A: Asthma is a chronic lung disease that causes the airways to become swollen and inflamed and to produce excess mucous. This can narrow the airways, making it feel as if you can’t catch your breath or you cannot get the air out of your lungs. Symptoms can also include tightness in the chest, coughing or wheezing.

Some people have very infrequent attacks or have symptoms only during exercise or from environmental irritants such as pollen or mold. Others may have symptoms all the time and very frequent attacks. For some patients, asthma severity may change over time.

There is no cure for asthma, but it is usually successfully controlled with lifestyle changes and a combination of medicines for quick relief and long-term relief. Some people may not be able to control their symptoms, despite proper use of these medicines, a sign that they may be suffering from severe asthma.

Other signs of severe asthma include:

  • Asthma symptoms that occur more often and are more bothersome.

  • Increased difficulty breathing, or a constant feeling of breathlessness.

  • Using a fast-acting (rescue) inhaler more often.

For these patients, severe asthma often interferes with daily activities and causes them to miss work or school.

Many patients who suffer from severe asthma think they just need to live with it, but that’s not true. In the last decade, alternative treatment options have emerged that can lessen symptoms of severe asthma.

Having your doctor review your inhaler usage and technique, reviewing other medical conditions that could affect your asthma, and making sure you’re on an appropriate medical regimen is the first step to getting your asthma under better control. If your asthma is still uncontrolled after these steps, there are more options.

Biologic therapies are injectable medications that help block the body’s response to airway triggers that cause inflammation. They are considered “personalized” or “precision” medicines because they target the underlying molecular causes of asthma. That’s why it’s important to choose the right biologic for the right patient.

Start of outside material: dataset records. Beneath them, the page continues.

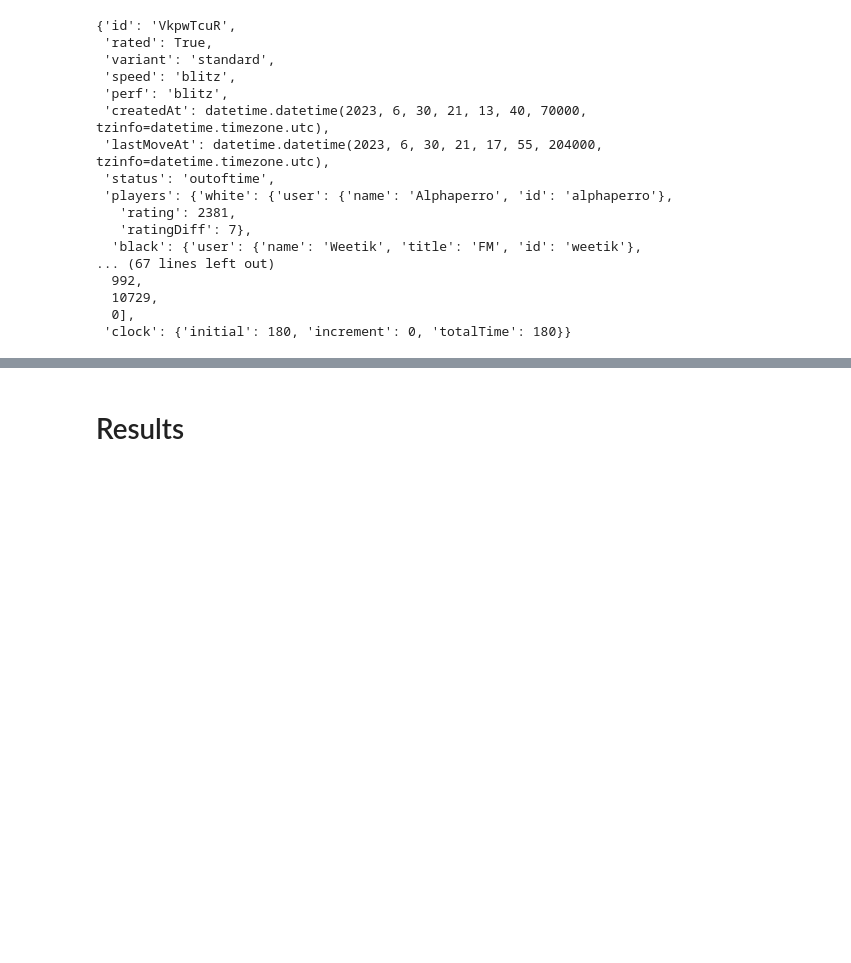
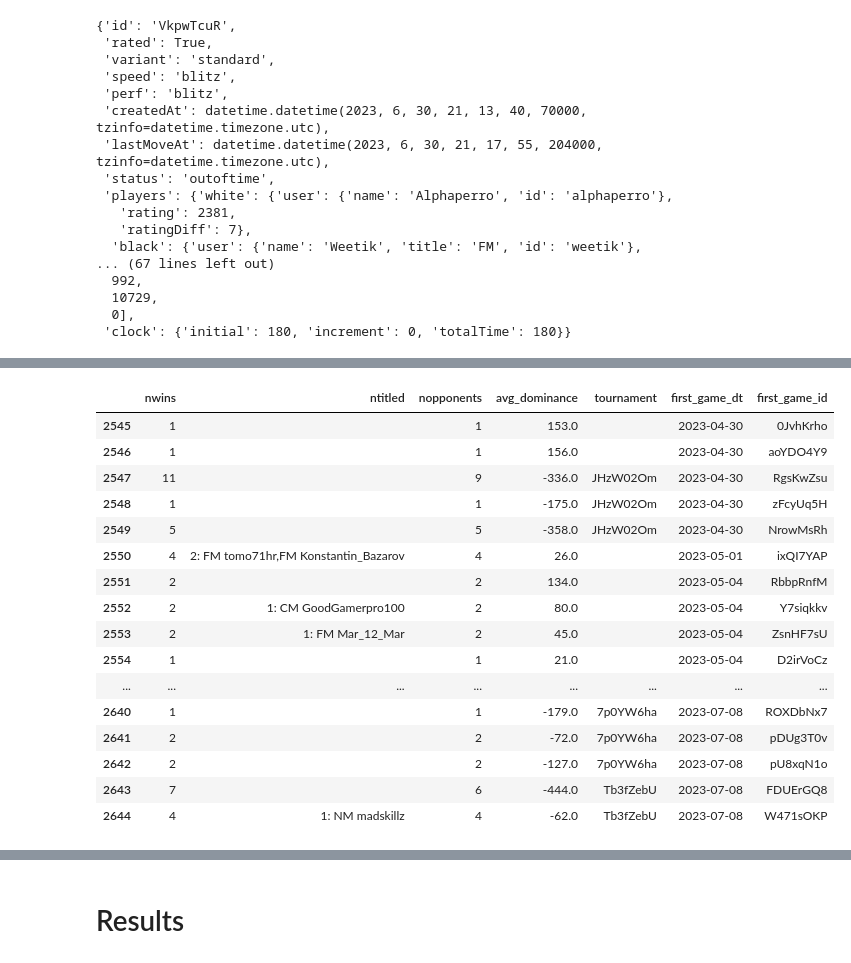
Before and after one commit to fingoldo/FideRatings, a Jupyter notebook: ChessStreaks.ipynb, the cells around one changed output, grey strips where cells are left out. Cells and saved outputs as stored; diff of their text form; code cells hidden in the pictures; blank space fills up the shorter version.

```diff
--- a/ChessStreaks.ipynb
+++ b/ChessStreaks.ipynb
@@ -175 +224,21 @@ time: 47 ms (started: 2023-07-09 18:17:42 +03:00)
 [interactive output not drawn]
+# %%
+semenychev_streaks.tail(100)
+# %% [output]
+|  | nwins | ntitled | nopponents | avg_dominance | tournament | first_game_dt | first_game_id |
+| 2545 | 1 |  | 1 | 153.0 |  | 2023-04-30 | 0JvhKrho |
+| 2546 | 1 |  | 1 | 156.0 |  | 2023-04-30 | aoYDO4Y9 |
+| 2547 | 11 |  | 9 | -336.0 | JHzW02Om | 2023-04-30 | RgsKwZsu |
+| 2548 | 1 |  | 1 | -175.0 | JHzW02Om | 2023-04-30 | zFcyUq5H |
+| 2549 | 5 |  | 5 | -358.0 | JHzW02Om | 2023-04-30 | NrowMsRh |
+| 2550 | 4 | 2: FM tomo71hr,FM Konstantin_Bazarov | 4 | 26.0 |  | 2023-05-01 | ixQI7YAP |
+| 2551 | 2 |  | 2 | 134.0 |  | 2023-05-04 | RbbpRnfM |
+| 2552 | 2 | 1: CM GoodGamerpro100 | 2 | 80.0 |  | 2023-05-04 | Y7siqkkv |
+| 2553 | 2 | 1: FM Mar_12_Mar | 2 | 45.0 |  | 2023-05-04 | ZsnHF7sU |
+| 2554 | 1 |  | 1 | 21.0 |  | 2023-05-04 | D2irVoCz |
+| ... | ... | ... | ... | ... | ... | ... | ... |
+| 2640 | 1 |  | 1 | -179.0 | 7p0YW6ha | 2023-07-08 | ROXDbNx7 |
+| 2641 | 2 |  | 2 | -72.0 | 7p0YW6ha | 2023-07-08 | pDUg3T0v |
+| 2642 | 2 |  | 2 | -127.0 | 7p0YW6ha | 2023-07-08 | pU8xqN1o |
+| 2643 | 7 |  | 6 | -444.0 | Tb3fZebU | 2023-07-08 | FDUErGQ8 |
+| 2644 | 4 | 1: NM madskillz | 4 | -62.0 | Tb3fZebU | 2023-07-08 | W471sOKP |
```
Also changed, not shown: parts of 22 cells of this notebook, 1 other file.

Bronchial thermoplasty is a minimally invasive, outpatient procedure that is used to help open up the airways. Bronchial thermoplasty involves heating the inside of the airways using an electrode. This reduces the amount of smooth muscle inside the airways, which limits their ability to constrict, making breathing easier and reducing the number of attacks.

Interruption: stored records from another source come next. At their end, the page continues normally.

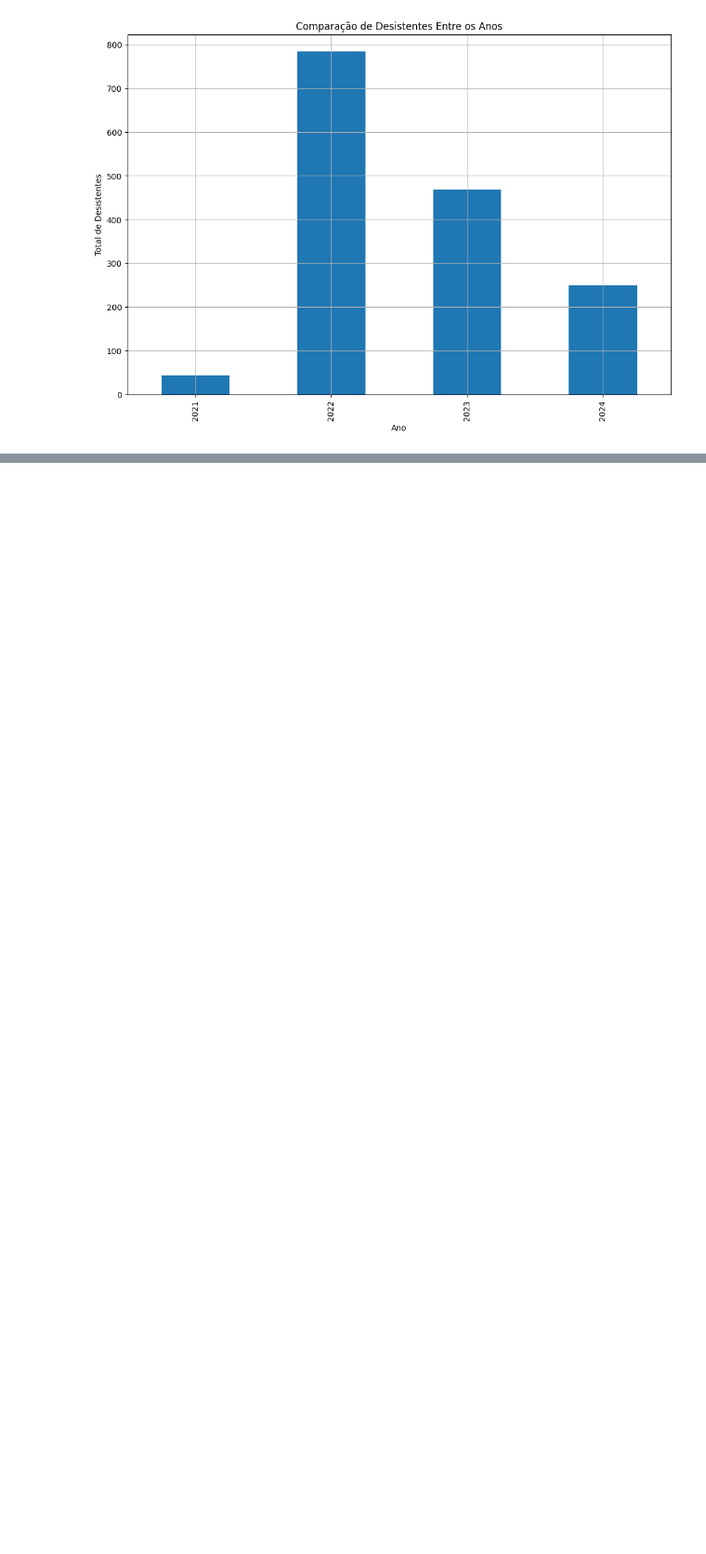
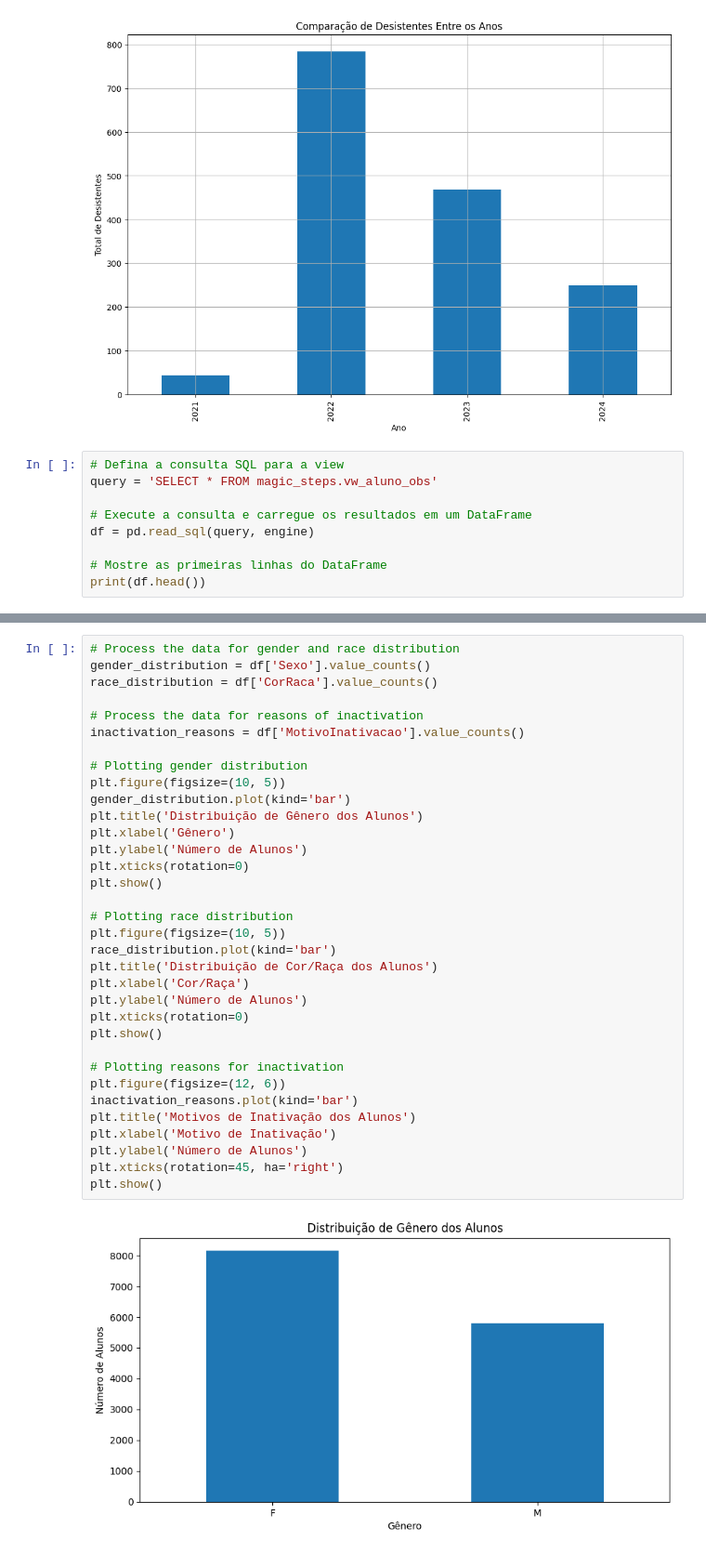
Before and after one commit to Pridefrancas/DATATHON-2DTAT, a Jupyter notebook: Analise_PRI.ipynb, the cells around one changed output, grey strips where cells are left out. Shown at 93% size. Cells and saved outputs as stored; diff of their text form; blank space fills up the shorter version.

```diff
--- a/Analise_PRI.ipynb
+++ b/Analise_PRI.ipynb
@@ -355,3 +355,12 @@ See the caveats in the documentation: https://pandas.pydata.org/pandas-docs/stab
 <Figure size 1200x800 with 0 Axes>
 [figure]
 [figure]
+# %%
+# Defina a consulta SQL para a view
+query = 'SELECT * FROM magic_steps.vw_aluno_obs'
+
+# Execute a consulta e carregue os resultados em um DataFrame
+df = pd.read_sql(query, engine)
+
+# Mostre as primeiras linhas do DataFrame
+print(df.head())
@@ -357,0 +385,36 @@ See the caveats in the documentation: https://pandas.pydata.org/pandas-docs/stab
+# %%
+# Process the data for gender and race distribution
+gender_distribution = df['Sexo'].value_counts()
+race_distribution = df['CorRaca'].value_counts()
+
+# Process the data for reasons of inactivation
+inactivation_reasons = df['MotivoInativacao'].value_counts()
+
+# Plotting gender distribution
+plt.figure(figsize=(10, 5))
+gender_distribution.plot(kind='bar')
+plt.title('Distribuição de Gênero dos Alunos')
+plt.xlabel('Gênero')
+plt.ylabel('Número de Alunos')
+plt.xticks(rotation=0)
+plt.show()
+
+# Plotting race distribution
+plt.figure(figsize=(10, 5))
+race_distribution.plot(kind='bar')
+plt.title('Distribuição de Cor/Raça dos Alunos')
+plt.xlabel('Cor/Raça')
+plt.ylabel('Número de Alunos')
+plt.xticks(rotation=0)
+plt.show()
+
+# Plotting reasons for inactivation
+plt.figure(figsize=(12, 6))
+inactivation_reasons.plot(kind='bar')
+plt.title('Motivos de Inativação dos Alunos')
+plt.xlabel('Motivo de Inativação')
+plt.ylabel('Número de Alunos')
+plt.xticks(rotation=45, ha='right')
+plt.show()
+# %% [output]
+[figure, added]
```
Also changed, not shown: parts of 5 cells of this notebook.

Don’t suffer through severe asthma, talk to your doctor about additional treatment options to return to the life you once enjoyed.

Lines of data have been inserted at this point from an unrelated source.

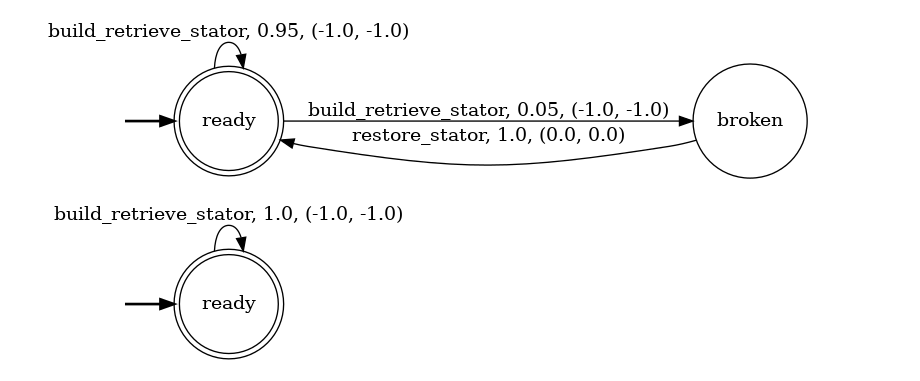
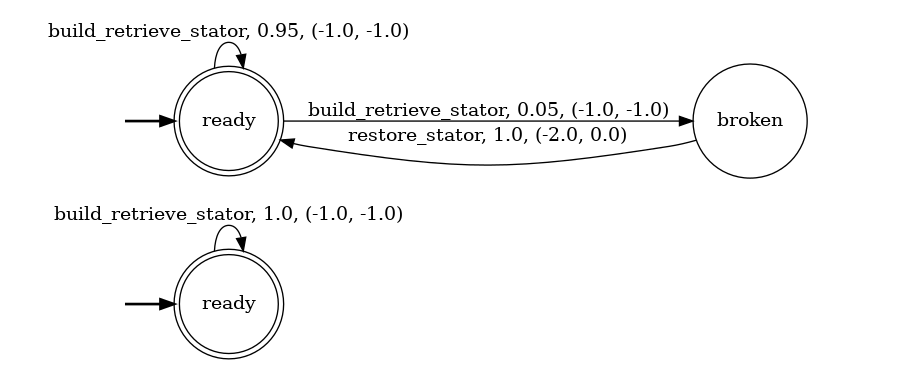
Before and after one commit to luusi/stochastic-service-composition-with-ltlf-goals, a Jupyter notebook: docs/notebooks/01-electric-motor-production.ipynb, the cells around one changed output. Drawn from its saved outputs; the diff is of its cells as text; code cells hidden in the pictures.

```diff
--- a/docs/notebooks/01-electric-motor-production.ipynb
+++ b/docs/notebooks/01-electric-motor-production.ipynb
@@ -20,13 +22,16 @@ DEFAULT_REWARD_ECONOMIC_COST = -1.0
 DEFAULT_REWARD_QUALITY_COST = -1.0
 
 # default reward when the service becomes broken
-DEFAULT_BROKEN_REWARD = 0.0
+DEFAULT_BROKEN_REWARD = -2.0
 
 # default probability of being broken after an action
 DEFAULT_BROKEN_PROB = 0.05
 
 # default discount factor
 GAMMA = 0.99
+
+HIGH_COST = -2.0
+LOW_COST = -0.5
 # %%
 # all the atomic actions for the task
 BUILD_RETRIEVE_STATOR = "build_retrieve_stator"
@@ -49,26 +54,27 @@ ALL_SYMBOLS = {
     STATIC_TEST,
 }
 # %%
-def stator_builder_service(broken_prob: float = DEFAULT_BROKEN_PROB, broken_reward: float = DEFAULT_BROKEN_REWARD, economic_cost: float = DEFAULT_REWARD_ECONOMIC_COST, quality_cost: float = DEFAULT_REWARD_QUALITY_COST) -> Service:
+def stator_builder_service(economic_cost: float = DEFAULT_REWARD_ECONOMIC_COST, quality_cost: float = DEFAULT_REWARD_QUALITY_COST, broken_prob: float = DEFAULT_BROKEN_PROB, broken_reward: float = DEFAULT_BROKEN_REWARD) -> Service:
     """Build the stator builder device."""
     assert 0.0 <= broken_prob <= 1.0
     success_prob = 1.0 - broken_prob
     transitions = {
         "ready": {
           BUILD_RETRIEVE_STATOR: ({"ready": success_prob, "broken": broken_prob}, (economic_cost, quality_cost)),
         },
         "broken": {
             "restore_stator": ({"ready": 1.0}, (broken_reward, 0.0)),
         },
 
     }
     final_states = {"ready"}
     initial_state = "ready"
     return build_service_from_transitions(transitions, initial_state, final_states) # type: ignore
-service_stator_builder=stator_builder_service()
+
+service_stator_builder = stator_builder_service(DEFAULT_REWARD_ECONOMIC_COST, DEFAULT_REWARD_QUALITY_COST)
 render_service(service_stator_builder)
 # %% [output]
-[figure, old version]
+[figure, new version]
 # %%
 def stator_warehouse_service(economic_cost: float = DEFAULT_REWARD_ECONOMIC_COST, quality_cost: float = DEFAULT_REWARD_QUALITY_COST) -> Service:
     """Build the stator warehouse device."""
```
Also changed, not shown: parts of 25 cells of this notebook.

Kartik V. Shenoy is a pulmonologist at Temple Lung Center and a professor of thoracic medicine and surgery at Lewis Katz School of Medicine at Temple University.